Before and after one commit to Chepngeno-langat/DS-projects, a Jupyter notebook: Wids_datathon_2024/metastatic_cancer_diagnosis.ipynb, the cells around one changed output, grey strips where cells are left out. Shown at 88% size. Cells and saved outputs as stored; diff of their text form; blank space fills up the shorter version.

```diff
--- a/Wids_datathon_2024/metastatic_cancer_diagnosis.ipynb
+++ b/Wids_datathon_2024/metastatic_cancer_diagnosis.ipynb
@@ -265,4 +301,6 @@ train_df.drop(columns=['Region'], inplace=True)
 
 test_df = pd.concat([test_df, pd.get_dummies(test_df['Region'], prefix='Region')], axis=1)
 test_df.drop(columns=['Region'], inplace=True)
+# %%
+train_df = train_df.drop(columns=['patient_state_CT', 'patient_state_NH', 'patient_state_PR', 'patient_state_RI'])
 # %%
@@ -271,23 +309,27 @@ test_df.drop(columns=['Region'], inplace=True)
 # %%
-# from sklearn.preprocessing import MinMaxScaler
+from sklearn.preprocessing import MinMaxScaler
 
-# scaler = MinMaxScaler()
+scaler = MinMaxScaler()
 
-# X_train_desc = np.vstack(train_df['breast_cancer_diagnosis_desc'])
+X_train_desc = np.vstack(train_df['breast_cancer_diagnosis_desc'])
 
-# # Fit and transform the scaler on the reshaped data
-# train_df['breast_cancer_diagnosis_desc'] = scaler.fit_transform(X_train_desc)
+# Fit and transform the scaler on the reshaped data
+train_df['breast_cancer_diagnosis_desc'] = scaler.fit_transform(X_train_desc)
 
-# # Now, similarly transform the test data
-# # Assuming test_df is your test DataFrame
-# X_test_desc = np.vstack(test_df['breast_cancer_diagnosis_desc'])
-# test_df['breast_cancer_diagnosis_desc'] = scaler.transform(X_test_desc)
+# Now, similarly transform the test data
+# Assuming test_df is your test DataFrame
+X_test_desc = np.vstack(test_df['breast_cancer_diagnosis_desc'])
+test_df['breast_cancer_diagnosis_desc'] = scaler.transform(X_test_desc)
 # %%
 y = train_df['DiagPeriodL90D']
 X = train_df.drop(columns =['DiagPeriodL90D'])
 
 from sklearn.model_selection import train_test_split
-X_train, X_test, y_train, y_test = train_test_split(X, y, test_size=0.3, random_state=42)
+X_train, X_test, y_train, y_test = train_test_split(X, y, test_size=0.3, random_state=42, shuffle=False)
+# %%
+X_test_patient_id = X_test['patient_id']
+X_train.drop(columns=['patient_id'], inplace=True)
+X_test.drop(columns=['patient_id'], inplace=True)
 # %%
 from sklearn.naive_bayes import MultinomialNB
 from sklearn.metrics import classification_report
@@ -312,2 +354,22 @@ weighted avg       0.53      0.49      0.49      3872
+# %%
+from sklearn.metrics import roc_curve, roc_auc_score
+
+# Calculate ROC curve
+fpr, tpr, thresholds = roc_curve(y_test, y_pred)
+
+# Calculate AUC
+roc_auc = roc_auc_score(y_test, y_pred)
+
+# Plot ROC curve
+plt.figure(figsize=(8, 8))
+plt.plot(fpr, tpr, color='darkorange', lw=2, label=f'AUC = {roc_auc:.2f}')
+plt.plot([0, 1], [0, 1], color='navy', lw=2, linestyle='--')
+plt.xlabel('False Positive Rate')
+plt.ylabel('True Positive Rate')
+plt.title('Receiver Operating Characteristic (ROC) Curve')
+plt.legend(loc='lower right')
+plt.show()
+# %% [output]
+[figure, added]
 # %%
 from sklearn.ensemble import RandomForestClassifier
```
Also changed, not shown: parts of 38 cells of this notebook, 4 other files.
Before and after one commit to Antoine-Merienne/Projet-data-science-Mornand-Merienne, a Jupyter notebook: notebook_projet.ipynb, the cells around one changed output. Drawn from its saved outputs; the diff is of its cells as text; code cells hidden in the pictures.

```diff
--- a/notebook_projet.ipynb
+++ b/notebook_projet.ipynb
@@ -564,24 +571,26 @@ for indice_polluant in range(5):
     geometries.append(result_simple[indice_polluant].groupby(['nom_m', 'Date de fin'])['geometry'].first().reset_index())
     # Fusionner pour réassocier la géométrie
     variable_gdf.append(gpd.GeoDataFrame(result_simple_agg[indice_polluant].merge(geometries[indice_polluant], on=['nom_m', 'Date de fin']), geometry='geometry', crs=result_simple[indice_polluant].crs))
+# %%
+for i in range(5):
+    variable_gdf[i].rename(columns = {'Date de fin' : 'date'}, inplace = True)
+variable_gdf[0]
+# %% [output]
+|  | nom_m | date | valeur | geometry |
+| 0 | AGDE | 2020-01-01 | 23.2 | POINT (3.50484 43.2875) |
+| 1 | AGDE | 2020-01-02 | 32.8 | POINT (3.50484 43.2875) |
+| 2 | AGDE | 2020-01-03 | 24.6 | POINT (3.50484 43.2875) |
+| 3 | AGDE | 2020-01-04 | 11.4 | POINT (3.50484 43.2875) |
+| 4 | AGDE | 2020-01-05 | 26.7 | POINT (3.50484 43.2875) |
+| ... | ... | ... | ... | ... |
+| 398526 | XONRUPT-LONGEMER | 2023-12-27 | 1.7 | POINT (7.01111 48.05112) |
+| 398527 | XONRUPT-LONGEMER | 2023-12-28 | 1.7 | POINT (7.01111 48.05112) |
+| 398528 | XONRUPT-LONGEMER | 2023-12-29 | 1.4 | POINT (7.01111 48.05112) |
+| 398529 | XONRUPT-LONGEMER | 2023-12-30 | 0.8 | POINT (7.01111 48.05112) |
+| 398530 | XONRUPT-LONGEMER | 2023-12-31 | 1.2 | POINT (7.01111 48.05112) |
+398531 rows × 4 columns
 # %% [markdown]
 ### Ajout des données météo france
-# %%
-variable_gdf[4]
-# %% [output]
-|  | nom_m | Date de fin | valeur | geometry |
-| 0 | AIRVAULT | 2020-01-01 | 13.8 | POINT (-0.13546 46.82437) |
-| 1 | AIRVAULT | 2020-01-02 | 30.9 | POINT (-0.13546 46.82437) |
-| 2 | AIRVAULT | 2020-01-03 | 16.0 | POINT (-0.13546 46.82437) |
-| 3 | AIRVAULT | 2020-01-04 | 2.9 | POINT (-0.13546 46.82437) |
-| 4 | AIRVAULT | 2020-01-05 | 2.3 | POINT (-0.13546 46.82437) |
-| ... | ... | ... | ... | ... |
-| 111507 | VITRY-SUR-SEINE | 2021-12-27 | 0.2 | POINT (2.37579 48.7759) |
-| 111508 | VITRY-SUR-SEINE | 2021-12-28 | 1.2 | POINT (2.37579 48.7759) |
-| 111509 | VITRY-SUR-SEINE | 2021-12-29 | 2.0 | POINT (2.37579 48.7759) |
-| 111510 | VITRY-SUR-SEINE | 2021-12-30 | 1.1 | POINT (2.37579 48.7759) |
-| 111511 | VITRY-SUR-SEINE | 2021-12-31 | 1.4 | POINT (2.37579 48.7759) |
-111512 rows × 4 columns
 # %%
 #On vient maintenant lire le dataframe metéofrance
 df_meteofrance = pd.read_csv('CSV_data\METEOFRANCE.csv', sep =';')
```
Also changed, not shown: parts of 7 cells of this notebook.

◆ ◆ ◆ ◆ ◆

Directions for this task: Set down the material above again, word for word.

Output below:
Before and after one commit to Chepngeno-langat/DS-projects, a Jupyter notebook: Wids_datathon_2024/metastatic_cancer_diagnosis.ipynb, the cells around one changed output, grey strips where cells are left out. Shown at 88% size. Cells and saved outputs as stored; diff of their text form; blank space fills up the shorter version.

```diff
--- a/Wids_datathon_2024/metastatic_cancer_diagnosis.ipynb
+++ b/Wids_datathon_2024/metastatic_cancer_diagnosis.ipynb
@@ -265,4 +301,6 @@ train_df.drop(columns=['Region'], inplace=True)
 
 test_df = pd.concat([test_df, pd.get_dummies(test_df['Region'], prefix='Region')], axis=1)
 test_df.drop(columns=['Region'], inplace=True)
+# %%
+train_df = train_df.drop(columns=['patient_state_CT', 'patient_state_NH', 'patient_state_PR', 'patient_state_RI'])
 # %%
@@ -271,23 +309,27 @@ test_df.drop(columns=['Region'], inplace=True)
 # %%
-# from sklearn.preprocessing import MinMaxScaler
+from sklearn.preprocessing import MinMaxScaler
 
-# scaler = MinMaxScaler()
+scaler = MinMaxScaler()
 
-# X_train_desc = np.vstack(train_df['breast_cancer_diagnosis_desc'])
+X_train_desc = np.vstack(train_df['breast_cancer_diagnosis_desc'])
 
-# # Fit and transform the scaler on the reshaped data
-# train_df['breast_cancer_diagnosis_desc'] = scaler.fit_transform(X_train_desc)
+# Fit and transform the scaler on the reshaped data
+train_df['breast_cancer_diagnosis_desc'] = scaler.fit_transform(X_train_desc)
 
-# # Now, similarly transform the test data
-# # Assuming test_df is your test DataFrame
-# X_test_desc = np.vstack(test_df['breast_cancer_diagnosis_desc'])
-# test_df['breast_cancer_diagnosis_desc'] = scaler.transform(X_test_desc)
+# Now, similarly transform the test data
+# Assuming test_df is your test DataFrame
+X_test_desc = np.vstack(test_df['breast_cancer_diagnosis_desc'])
+test_df['breast_cancer_diagnosis_desc'] = scaler.transform(X_test_desc)
 # %%
 y = train_df['DiagPeriodL90D']
 X = train_df.drop(columns =['DiagPeriodL90D'])
 
 from sklearn.model_selection import train_test_split
-X_train, X_test, y_train, y_test = train_test_split(X, y, test_size=0.3, random_state=42)
+X_train, X_test, y_train, y_test = train_test_split(X, y, test_size=0.3, random_state=42, shuffle=False)
+# %%
+X_test_patient_id = X_test['patient_id']
+X_train.drop(columns=['patient_id'], inplace=True)
+X_test.drop(columns=['patient_id'], inplace=True)
 # %%
 from sklearn.naive_bayes import MultinomialNB
 from sklearn.metrics import classification_report
@@ -312,2 +354,22 @@ weighted avg       0.53      0.49      0.49      3872
+# %%
+from sklearn.metrics import roc_curve, roc_auc_score
+
+# Calculate ROC curve
+fpr, tpr, thresholds = roc_curve(y_test, y_pred)
+
+# Calculate AUC
+roc_auc = roc_auc_score(y_test, y_pred)
+
+# Plot ROC curve
+plt.figure(figsize=(8, 8))
+plt.plot(fpr, tpr, color='darkorange', lw=2, label=f'AUC = {roc_auc:.2f}')
+plt.plot([0, 1], [0, 1], color='navy', lw=2, linestyle='--')
+plt.xlabel('False Positive Rate')
+plt.ylabel('True Positive Rate')
+plt.title('Receiver Operating Characteristic (ROC) Curve')
+plt.legend(loc='lower right')
+plt.show()
+# %% [output]
+[figure, added]
 # %%
 from sklearn.ensemble import RandomForestClassifier
```
Also changed, not shown: parts of 38 cells of this notebook, 4 other files.
Before and after one commit to Antoine-Merienne/Projet-data-science-Mornand-Merienne, a Jupyter notebook: notebook_projet.ipynb, the cells around one changed output. Drawn from its saved outputs; the diff is of its cells as text; code cells hidden in the pictures.

```diff
--- a/notebook_projet.ipynb
+++ b/notebook_projet.ipynb
@@ -564,24 +571,26 @@ for indice_polluant in range(5):
     geometries.append(result_simple[indice_polluant].groupby(['nom_m', 'Date de fin'])['geometry'].first().reset_index())
     # Fusionner pour réassocier la géométrie
     variable_gdf.append(gpd.GeoDataFrame(result_simple_agg[indice_polluant].merge(geometries[indice_polluant], on=['nom_m', 'Date de fin']), geometry='geometry', crs=result_simple[indice_polluant].crs))
+# %%
+for i in range(5):
+    variable_gdf[i].rename(columns = {'Date de fin' : 'date'}, inplace = True)
+variable_gdf[0]
+# %% [output]
+|  | nom_m | date | valeur | geometry |
+| 0 | AGDE | 2020-01-01 | 23.2 | POINT (3.50484 43.2875) |
+| 1 | AGDE | 2020-01-02 | 32.8 | POINT (3.50484 43.2875) |
+| 2 | AGDE | 2020-01-03 | 24.6 | POINT (3.50484 43.2875) |
+| 3 | AGDE | 2020-01-04 | 11.4 | POINT (3.50484 43.2875) |
+| 4 | AGDE | 2020-01-05 | 26.7 | POINT (3.50484 43.2875) |
+| ... | ... | ... | ... | ... |
+| 398526 | XONRUPT-LONGEMER | 2023-12-27 | 1.7 | POINT (7.01111 48.05112) |
+| 398527 | XONRUPT-LONGEMER | 2023-12-28 | 1.7 | POINT (7.01111 48.05112) |
+| 398528 | XONRUPT-LONGEMER | 2023-12-29 | 1.4 | POINT (7.01111 48.05112) |
+| 398529 | XONRUPT-LONGEMER | 2023-12-30 | 0.8 | POINT (7.01111 48.05112) |
+| 398530 | XONRUPT-LONGEMER | 2023-12-31 | 1.2 | POINT (7.01111 48.05112) |
+398531 rows × 4 columns
 # %% [markdown]
 ### Ajout des données météo france
-# %%
-variable_gdf[4]
-# %% [output]
-|  | nom_m | Date de fin | valeur | geometry |
-| 0 | AIRVAULT | 2020-01-01 | 13.8 | POINT (-0.13546 46.82437) |
-| 1 | AIRVAULT | 2020-01-02 | 30.9 | POINT (-0.13546 46.82437) |
-| 2 | AIRVAULT | 2020-01-03 | 16.0 | POINT (-0.13546 46.82437) |
-| 3 | AIRVAULT | 2020-01-04 | 2.9 | POINT (-0.13546 46.82437) |
-| 4 | AIRVAULT | 2020-01-05 | 2.3 | POINT (-0.13546 46.82437) |
-| ... | ... | ... | ... | ... |
-| 111507 | VITRY-SUR-SEINE | 2021-12-27 | 0.2 | POINT (2.37579 48.7759) |
-| 111508 | VITRY-SUR-SEINE | 2021-12-28 | 1.2 | POINT (2.37579 48.7759) |
-| 111509 | VITRY-SUR-SEINE | 2021-12-29 | 2.0 | POINT (2.37579 48.7759) |
-| 111510 | VITRY-SUR-SEINE | 2021-12-30 | 1.1 | POINT (2.37579 48.7759) |
-| 111511 | VITRY-SUR-SEINE | 2021-12-31 | 1.4 | POINT (2.37579 48.7759) |
-111512 rows × 4 columns
 # %%
 #On vient maintenant lire le dataframe metéofrance
 df_meteofrance = pd.read_csv('CSV_data\METEOFRANCE.csv', sep =';')
```
Also changed, not shown: parts of 7 cells of this notebook.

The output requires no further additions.